Instead of relying on rich governments' environmental governance and policy to forcibly wean us from our dependency on climate-changing fossil fuels, each of us could reduce our household energy and resource use, recycle more and consume less.
If all of us individually took care to minimise our harm to the natural world by downsizing his carbon footprint, we could collectively and substantially mitigate the ecological assaults burgeoning humanity continues to inflict. The problem is that those of us who reduce, reuse, recycle and deeply think about our adverse lifestyles remain in the minority.
Most continue on our nonchalant route to ecological ruin because there is not a large enough disincentive to avoid petrol-guzzling four-wheel drives, the long commute from energy-sapping homes, and rid our addiction to disposable consumer goods carried in plastic shopping bags.
It is high time each of us took personal responsibility for lessening the impact of the lives we lead.
If we drove less, walked and cycled more, used small fuel-efficient cars and public transport, the world would breathe a sigh of relief.
Such a daily concerted effort by billions each day could add up to tip the balance back in favour of planet earth.

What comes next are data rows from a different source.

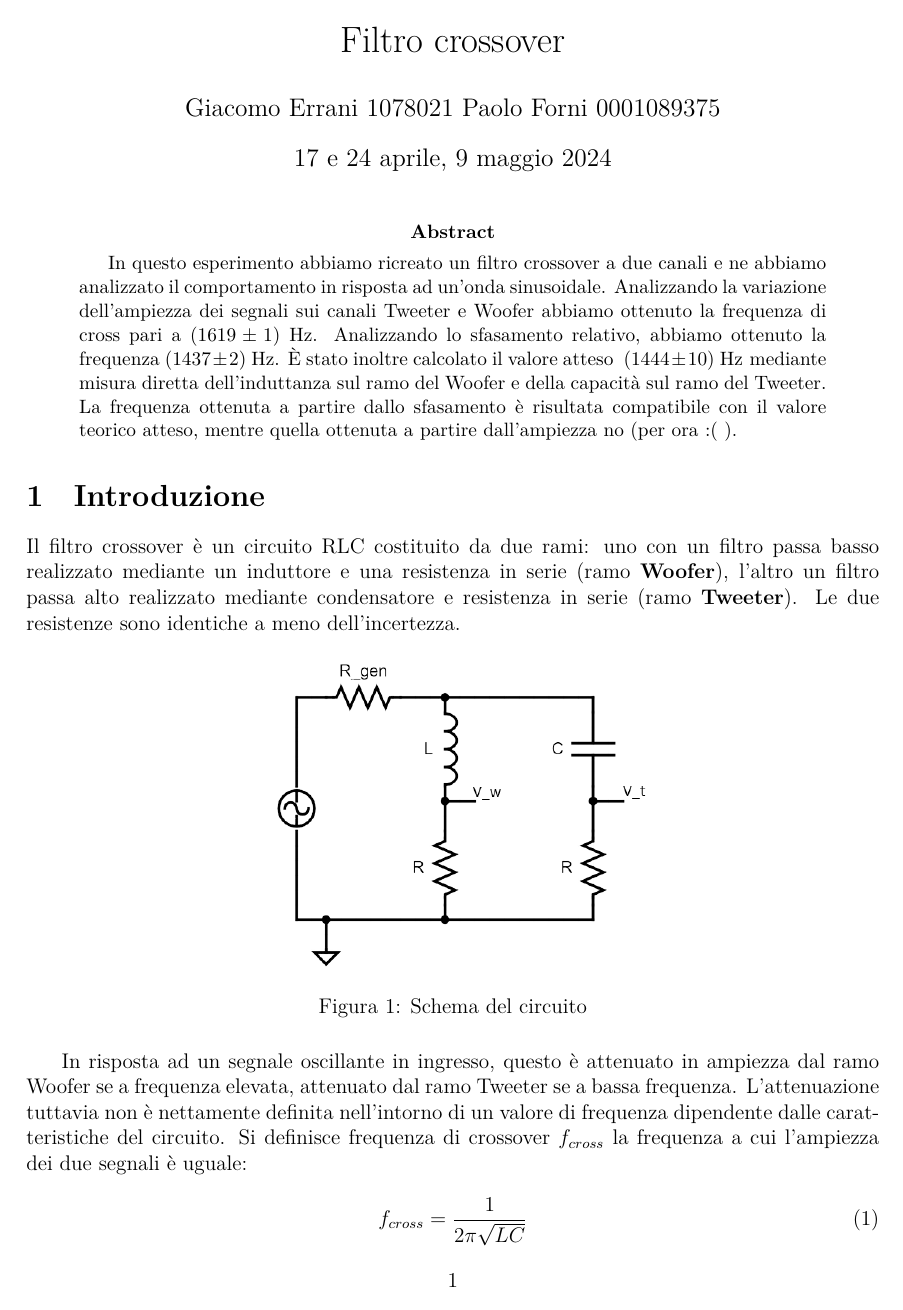
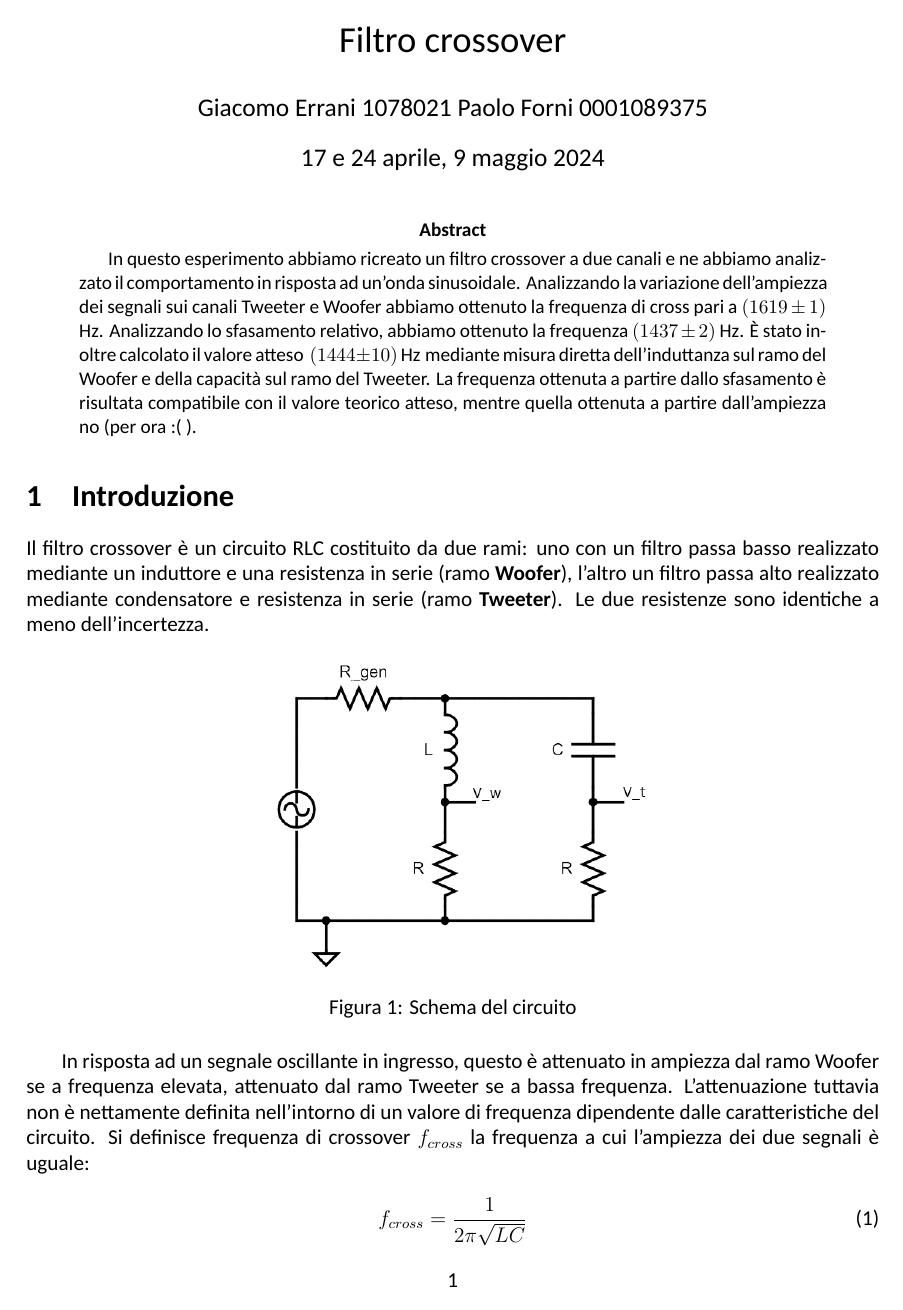
Before and after one commit to TheCodeEater/lab_circuiti_relazione, a LaTeX paper (Relazione_circuiti.tex): page 1 of 2. Compiled offline with XeLaTeX; a missing font is replaced by an installed copy or a similar font.

Commit message:
Use Calibri font. Now lualatex is necessary!!

```diff
--- a/Relazione_circuiti.tex
+++ b/Relazione_circuiti.tex
@@ -13,6 +13,9 @@
 \usepackage{verbatim}
 \usepackage[utf8]{inputenc}
 \usepackage{subcaption}
+
+\usepackage{fontspec}
+\setmainfont{Calibri}
 
 \usepackage{graphicx}
 \graphicspath{ {./images} } %cartella immagini, separata dalla cartella files
```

It is also unfair that those who care enough to act locally will be made to suffer the same harmful consequences of global warming and ecodegradation as the thoughtless and careless.
Regulations need to be enacted and enforced, and we need to vote in governments that genuinely care about the earth's medium- to long-term outlook.
We can continue to pretend that global warming and irretrievable eco-degradation will not prevail because we possess the ingenuity to fix our assaults on mother nature, but in the end, the laws of physics will prevail.
Joseph Ting, Brisbane, Queensland, Australia